I have hull #2 that Joey has produced and as he was still refining his process, it came out “heavy” at just under 40 lbs [18kg], he is now producing some as light as 30-lbs [13.6kg]. By optimizing the fabric reinforcement and applying just enough UV protective coating to provide that needed protection, he is making refined kayaks tuned to do what they are designed to do without extraneous weight that would degrade the performance. The are light and strong.
The third variable in that equation is that they aren’t cheap. But, Joey is working at a small scale, keeping the overhead low, and keeping middlemen out of the price. He is creating an excellent value with a sub forty pound kayak that is suitable for quiet paddling or going out into rough water.
Not only does the light weight make the boat easy to lift off a car and carry down to the launch, but it accelerates quickly and cruise along effortlessly. The short length makes it easy to handle, it tracks straight but give it a slight edge it will turn on a dime. It is a great boat for a smaller paddler who doesn’t want to wrestle with a full sized sea kayak.
For an experienced paddler who wants to play in surf and tide races, the boat leaps to catch waves and catches the pocket with ease.
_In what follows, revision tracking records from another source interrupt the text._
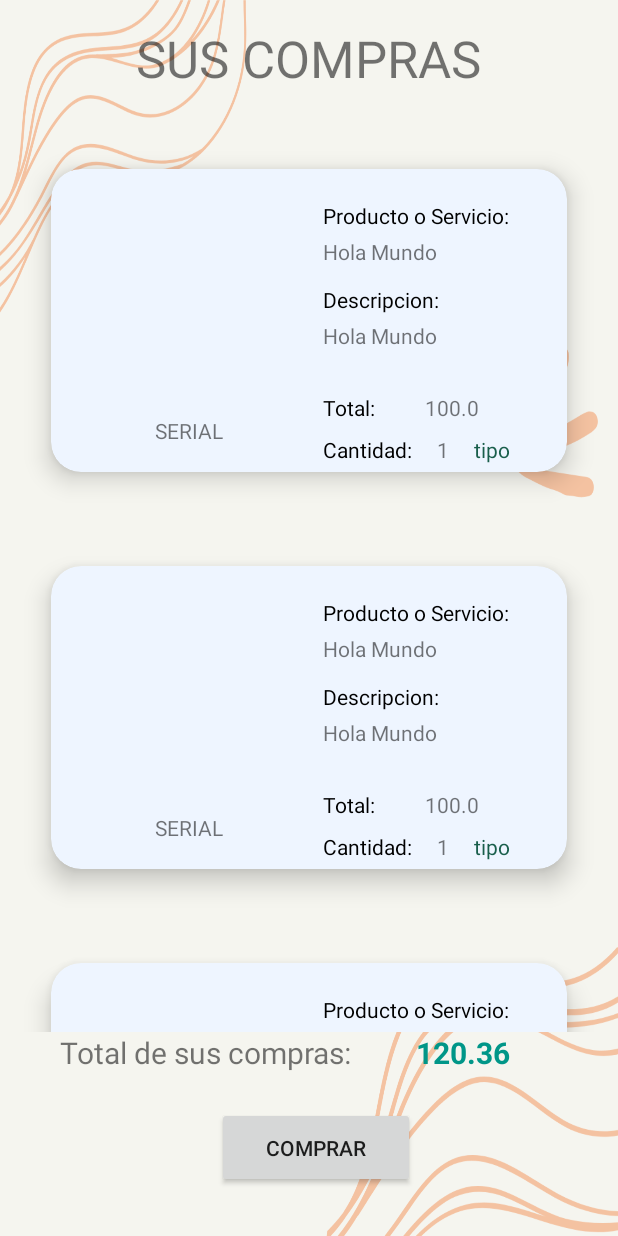
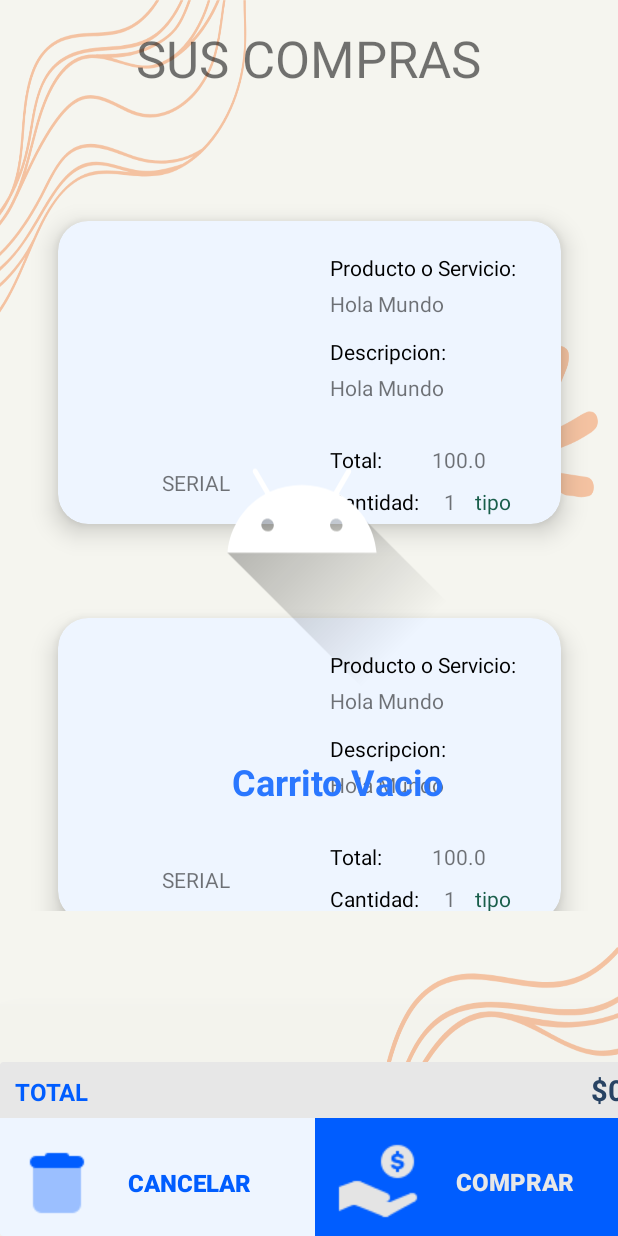
Before and after one commit to williamtocto/examen_complexivo_v2, an Android app: the layout fragment_detalle_compras.xml on its own in the app's theme, with its tools: preview values and no code run, on a phone screen of 412 x 824 dp. Run offline under Robolectric (Android 15) with nearby library versions, the light colour scheme and no system bars; Roboto replaces fonts that are not available here.

Commit message:
Arreglos carrito, y validaciones de compra vacia y diseño de carrito vacio

```diff
--- a/app/src/main/java/com/example/proyecto_examen_complexivo/DetalleProducto.java
+++ b/app/src/main/java/com/example/proyecto_examen_complexivo/DetalleProducto.java
@@ -91,7 +91,6 @@ public class DetalleProducto extends AppCompatActivity {
             @Override
             public void onClick(View view) {
                 if (!cantidad.getText().toString().equals(stockProdcuto.getText().toString())) {
-                    System.out.println("holaaaaaaaaaaaaaaaaa");
                     sumCantidad();
                 }
             }
@@ -236,7 +235,7 @@ public class DetalleProducto extends AppCompatActivity {
             carritoActual.setId_producto(CodigoArchivo());
             carritoActual.setNombre_producto(nombreP);
             carritoActual.setPrecio_producto(productoDetalle.getPrecio());
-            carritoActual.setTipo("producto");
+            carritoActual.setTipo("Producto");
             carritoActual.setDescricpion_producto(descP);
             carritoActual.setCantidad(Integer.parseInt(cantidadCompra));
             carritoActual.setImg(imagen);
--- a/app/src/main/java/com/example/proyecto_examen_complexivo/Navegacion.java
+++ b/app/src/main/java/com/example/proyecto_examen_complexivo/Navegacion.java
@@ -117,9 +117,6 @@ public class Navegacion extends AppCompatActivity implements NavigationView.OnNa
                     getSupportActionBar().setTitle("Servicios");
                     break;
                 case R.id.nav_carrito:
-                    /*Intent carritoActi = new Intent(this, CarritoCompras.class);
-                    startActivity(carritoActi);
-                    finish();*/
                    ft.replace(R.id.contentFrame, new detalle_compras()).commit();
                     getSupportActionBar().setTitle("Carrito");
                     break;
@@ -127,6 +124,7 @@ public class Navegacion extends AppCompatActivity implements NavigationView.OnNa
                     ft.replace(R.id.contentFrame, new Fragment_UpdatePerson()).commit();
                     getSupportActionBar().setTitle("Mi Perfil");
                     break;
+
             }
             drawerLayout.closeDrawers();
         }
--- a/app/src/main/java/com/example/proyecto_examen_complexivo/ServicioDetalle.java
+++ b/app/src/main/java/com/example/proyecto_examen_complexivo/ServicioDetalle.java
@@ -50,6 +50,7 @@ public class ServicioDetalle extends AppCompatActivity {
                     carritoActual.setNombre_producto(detalleServicio.getNombre());
                     carritoActual.setCantidad(1);
                     carritoActual.setImg(detalleServicio.getFoto());
+                    carritoActual.setTipo("Servicio");
                     carritoActual.setPrecio_producto(Double.parseDouble(detalleServicio.getPrecio()));
                     carritoActual.setDescricpion_producto(detalleServicio.getDescripcion());
                     carritoActual.setTotal_precio(Double.parseDouble(detalleServicio.getPrecio()));
--- a/app/src/main/java/com/example/proyecto_examen_complexivo/adapter/DetallecomprasAdapter.java
+++ b/app/src/main/java/com/example/proyecto_examen_complexivo/adapter/DetallecomprasAdapter.java
@@ -50,6 +50,7 @@ public class DetallecomprasAdapter extends RecyclerView.Adapter<DetallecomprasAd
         holder.Descripcion_Producto.setText(ListaCarrito.get(position).getDescricpion_producto());
         holder.Precio_Producto.setText(String.valueOf(ListaCarrito.get(position).getPrecio_producto()));
         holder.Cantidad_Producto.setText(String.valueOf(ListaCarrito.get(position).getCantidad()));
+        System.out.println(ListaCarrito.get(position).getTipo()+"99999999999999999999");
         holder.tipo.setText(String.valueOf(ListaCarrito.get(position).getTipo()));
         Picasso.get().load(ListaCarrito.get(position).getImg()).resize(300,450).centerCrop()
                 .into(holder.img);
--- a/app/src/main/java/com/example/proyecto_examen_complexivo/base_temp/DbHelper.java
+++ b/app/src/main/java/com/example/proyecto_examen_complexivo/base_temp/DbHelper.java
@@ -98,9 +98,9 @@ public class DbHelper extends   SQLiteOpenHelper {
         bd.close();
     }
 
-/*
+
     public void eliminarCarrito(String name){
-        SQLiteDatabase bd= getWritableDatabase();
+        SQLiteDatabase bd= this.getWritableDatabase();
         String sql="";
         if (name == null) {
             sql= "DELETE FROM carrito";
@@ -118,5 +118,5 @@ public class DbHelper extends   SQLiteOpenHelper {
         SQLiteDatabase bd= this.getWritableDatabase();
         bd.execSQL("UPDATE carrito SET cantidadCompra="+cantidadCompra+" WHERE nombreProducto='"+nombre+"'");
         bd.close();
-    }*/
+    }
 }
--- a/app/src/main/java/com/example/proyecto_examen_complexivo/modelo/Carrito.java
+++ b/app/src/main/java/com/example/proyecto_examen_complexivo/modelo/Carrito.java
@@ -179,6 +179,7 @@ public class Carrito implements Serializable {
         dbHelper.close();
     }
 
+
     public void Limpiarcarrito(Context context){
         DbHelper dbHelper = new DbHelper(context);
         String nosql = "DELETE FROM "+ Utilidades.TABLA_CARRITO;
--- a/app/src/main/java/com/example/proyecto_examen_complexivo/network/Constantes.java
+++ b/app/src/main/java/com/example/proyecto_examen_complexivo/network/Constantes.java
@@ -1,5 +1,4 @@
 package com.example.proyecto_examen_complexivo.network;
-
 import retrofit2.Retrofit;
 import retrofit2.converter.gson.GsonConverterFactory;
 
--- a/app/src/main/res/layout/fragment_detalle_compras.xml
+++ b/app/src/main/res/layout/fragment_detalle_compras.xml
@@ -9,65 +9,21 @@
                                                    tools:context=".Fragments.detalle_compras"
 >
 
-    <TextView
-        android:id="@+id/txtTotalComprasCarrito"
-        android:layout_width="wrap_content"
-        android:layout_height="wrap_content"
-        android:layout_marginBottom="40dp"
-        android:text="@string/_120_36"
-        android:textColor="#009688"
-        android:textSize="20sp"
-        android:textStyle="bold"
-        app:layout_constraintBottom_toTopOf="@+id/btnComprar"
-        app:layout_constraintEnd_toEndOf="parent"
-        app:layout_constraintHorizontal_bias="0.793"
-        app:layout_constraintStart_toStartOf="parent"
-        app:layout_constraintTop_toBottomOf="@+id/recyclecompras"
-        app:layout_constraintVertical_bias="0.0" />
 
     <androidx.recyclerview.widget.RecyclerView
             android:id="@+id/recyclecompras"
-        android:layout_width="0dp"
-        android:layout_height="0dp"
+            android:layout_width="387dp"
+            android:layout_height="491dp"
             android:layout_marginStart="8dp"
             android:layout_marginTop="20dp"
             android:layout_marginEnd="8dp"
-        android:layout_marginBottom="50dp"
-        app:layout_constraintBottom_toTopOf="@+id/btnComprar"
+            android:layout_marginBottom="20dp"
+            app:layout_constraintBottom_toTopOf="@+id/cardView"
             app:layout_constraintEnd_toEndOf="parent"
-        app:layout_constraintHorizontal_bias="0.533"
             app:layout_constraintStart_toStartOf="parent"
             app:layout_constraintTop_toBottomOf="@+id/textView27"
-        app:layout_constraintVertical_bias="0.277"
-        tools:listitem="@layout/item_detalle_compras" />
-
-    <Button
-        android:id="@+id/btnComprar"
-        android:layout_width="132dp"
-        android:layout_height="54dp"
-        android:layout_marginStart="144dp"
-        android:layout_marginEnd="135dp"
-        android:layout_marginBottom="32dp"
-        android:text="@string/comprar2"
-        app:layout_constraintBottom_toBottomOf="parent"
-        app:layout_constraintEnd_toEndOf="parent"
-        app:layout_constraintHorizontal_bias="1.0"
-        app:layout_constraintStart_toStartOf="parent" />
-
-    <TextView
-        android:id="@+id/textView26"
-        android:layout_width="wrap_content"
-        android:layout_height="wrap_content"
-        android:layout_marginBottom="40dp"
-        android:text="@string/total_de_sus_compras"
-        android:textSize="20sp"
-        app:layout_constraintBottom_toTopOf="@+id/btnComprar"
-        app:layout_constraintEnd_toStartOf="@+id/txtTotalComprasCarrito"
-        app:layout_constraintHorizontal_bias="0.481"
-        app:layout_constraintStart_toStartOf="parent"
-        app:layout_constraintTop_toBottomOf="@+id/recyclecompras"
-        app:layout_constraintVertical_bias="0.0" />
-
+            app:layout_constraintVertical_bias="0.302"
+            tools:listitem="@layout/item_detalle_compras"/>
     <TextView
         android:id="@+id/textView27"
         android:layout_width="wrap_content"
@@ -82,4 +38,85 @@
         app:layout_constraintStart_toStartOf="parent"
         app:layout_constraintTop_toTopOf="parent"
         tools:text="SUS COMPRAS" />
+
+    <com.airbnb.lottie.LottieAnimationView
+            android:layout_width="233dp"
+            android:layout_height="235dp" app:srcCompat="@drawable/ic_launcher_foreground"
+            android:id="@+id/imgCarritoVacio"
+            app:layout_constraintEnd_toEndOf="@+id/recyclecompras" app:layout_constraintStart_toStartOf="parent"
+            app:layout_constraintTop_toTopOf="parent" app:layout_constraintBottom_toBottomOf="parent"
+            app:layout_constraintHorizontal_bias="0.509" app:layout_constraintVertical_bias="0.39"/>
+    <TextView
+            android:text="Carrito Vacio"
+            android:layout_width="167dp"
+            android:layout_height="38dp"
+            android:id="@+id/car_vacio"
+            android:textSize="24sp" android:textAlignment="center"
+            android:textStyle="bold" android:textColor="@color/azul_claro"
+            app:layout_constraintStart_toStartOf="parent" app:layout_constraintEnd_toEndOf="parent"
+            app:layout_constraintTop_toBottomOf="@+id/imgCarritoVacio"
+            app:layout_constraintBottom_toBottomOf="@+id/cardView" app:layout_constraintHorizontal_bias="0.577"
+            app:layout_constraintVertical_bias="0.124"/>
+    <androidx.cardview.widget.CardView
+            android:layout_width="427dp"
+            android:layout_height="116dp"
+            app:layout_constraintEnd_toEndOf="parent"
+            app:cardElevation="500dp" app:cardBackgroundColor="@color/blaco_arena"
+            app:layout_constraintStart_toStartOf="parent"
+            app:layout_constraintHorizontal_bias="0.0" app:layout_constraintBottom_toBottomOf="parent"
+            android:id="@+id/cardView">>
+        <LinearLayout
+                android:orientation="horizontal"
+                android:layout_width="416dp"
+                android:layout_height="82dp" android:background="@color/blanco_azulado"
+                android:layout_marginTop="37dp" android:id="@+id/linearLayout4">
+            <LinearLayout
+                    android:orientation="horizontal"
+                    android:layout_width="200dp"
+                    android:layout_height="82dp" android:id="@+id/linearLayout"
+                    android:elevation="10dp" android:background="@android:color/transparent"
+                    android:layout_marginStart="2dp">
+                <Button
+                        android:text="Cancelar"
+                        android:layout_width="206dp"
+                        android:layout_height="84dp" android:id="@+id/btnCancelarCarrito"
+                        android:backgroundTint="@color/blanco_azulado" android:textColor="@color/azul_brillante"
+                        android:drawableLeft="@drawable/icon_cancelar_carrito" android:textSize="16sp"
+                        android:layout_marginTop="1dp" android:elevation="0dp" android:layout_weight="1"
+                        style="@style/Widget.AppCompat.Button.Borderless.Colored" android:textStyle="bold"/>
+            </LinearLayout>
+            <LinearLayout
+                    android:orientation="horizontal"
+                    android:layout_width="207dp"
+                    android:layout_height="82dp"
+                    android:background="@color/azul_brillante" android:layout_marginStart="8dp">
+                <Button
+                        android:text="Comprar"
+                        android:layout_width="match_parent"
+                        android:layout_height="82dp" android:id="@+id/btnComprar"
+                        android:layout_weight="1"
+                        android:backgroundTint="@color/azul_brillante" android:drawableLeft="@drawable/icon_get_cash_"
+                        android:textAlignment="center" android:textSize="16sp"
+                        android:textColor="@color/blaco_arena" android:layout_marginTop="1dp"
+                        style="@style/Widget.AppCompat.Button.Borderless.Colored" android:textStyle="bold"/>
+            </LinearLayout>
+        </LinearLayout>
+        <LinearLayout
+                android:orientation="horizontal"
+                android:layout_width="417dp"
+                android:layout_height="wrap_content">
+            <TextView
+                    android:text="TOTAL"
+                    android:layout_width="wrap_content"
+                    android:layout_height="wrap_content" android:id="@+id/textView3"
+                    android:textColor="@color/azul_brillante" android:textSize="16sp" android:textStyle="bold"
+                    android:layout_marginStart="10dp" android:layout_marginTop="5dp"/>
+            <TextView
+                    android:layout_width="207dp"
+                    android:layout_height="wrap_content" android:id="@+id/txtTotalCompra"
+                    android:textColor="@color/azul_marino" android:textSize="19sp" android:textStyle="bold"
+                    android:textAlignment="viewEnd" android:layout_marginStart="150dp" android:layout_marginTop="5dp"
+                    android:text="$0"/>
+        </LinearLayout>
+    </androidx.cardview.widget.CardView>
 </androidx.constraintlayout.widget.ConstraintLayout>
```
Also changed, not shown: app/src/main/AndroidManifest.xml (+2 -5 lines), app/src/main/java/com/example/proyecto_examen_complexivo/EditarProductoDetalle.java (+18 -3 lines), app/src/main/java/com/example/proyecto_examen_complexivo/Fragments/detalle_compras.java (+60 -20 lines), app/src/main/java/com/example/proyecto_examen_complexivo/ProductoServicioDetalle.java (deleted, +0 -138 lines), app/src/main/res/layout/item_carrito.xml (added, +98 -0 lines). Lines whose indentation alone changed are shown as unchanged.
On really fast runs the bottom will sometimes oil can, but generally feels very stiff as it rides over swell. Again, slight edging will carve a nice turn on a wave face. There is enough volume in the bow to keep from burying in most conditions. The width is sufficient to stay comfortably stable in chaotic water.
When I first started thinking about translating my designs to composite construction, I wanted it done while maintaining the high level of performance that I expect on kayaks I make for myself. Joey is meticulous in build standards, producing a smooth fair hull with flawless surface finish. The vacuum infusion layup is solid and stiff, it has a slight bell-like ring when you tap the surface, indicative of a tight fabric rich layup with a quality hard, strong resin.
I have inspected a lot well built kayaks over the years and the Turning Point layup is one of the best I have seen. I actually had the opportunity to do some destructive testing. While unstrapping it from the roof of my SUV on a windy day, the boat flew off the vehicle falling over 6 feet onto the asphalt parking lot. The seam tape between the deck and hull gave way, but other than some minor cosmetic cracks in the gel coat, the deck and the hull are completely intact. It will not be a hard repair with a roll of duct tape I could have gone paddling. A typical CSM constructed kayak would have turned into a loose bag of mush requiring major reconstructive surgery. There are few on-the-water situation which would put as much energy into the layup as that fall.
I am really impressed with the quality of Joey’s build and really feel that what he is doing is how all composite sea kayaks should be made. Quality construction translates into a fun and easy boat to paddle.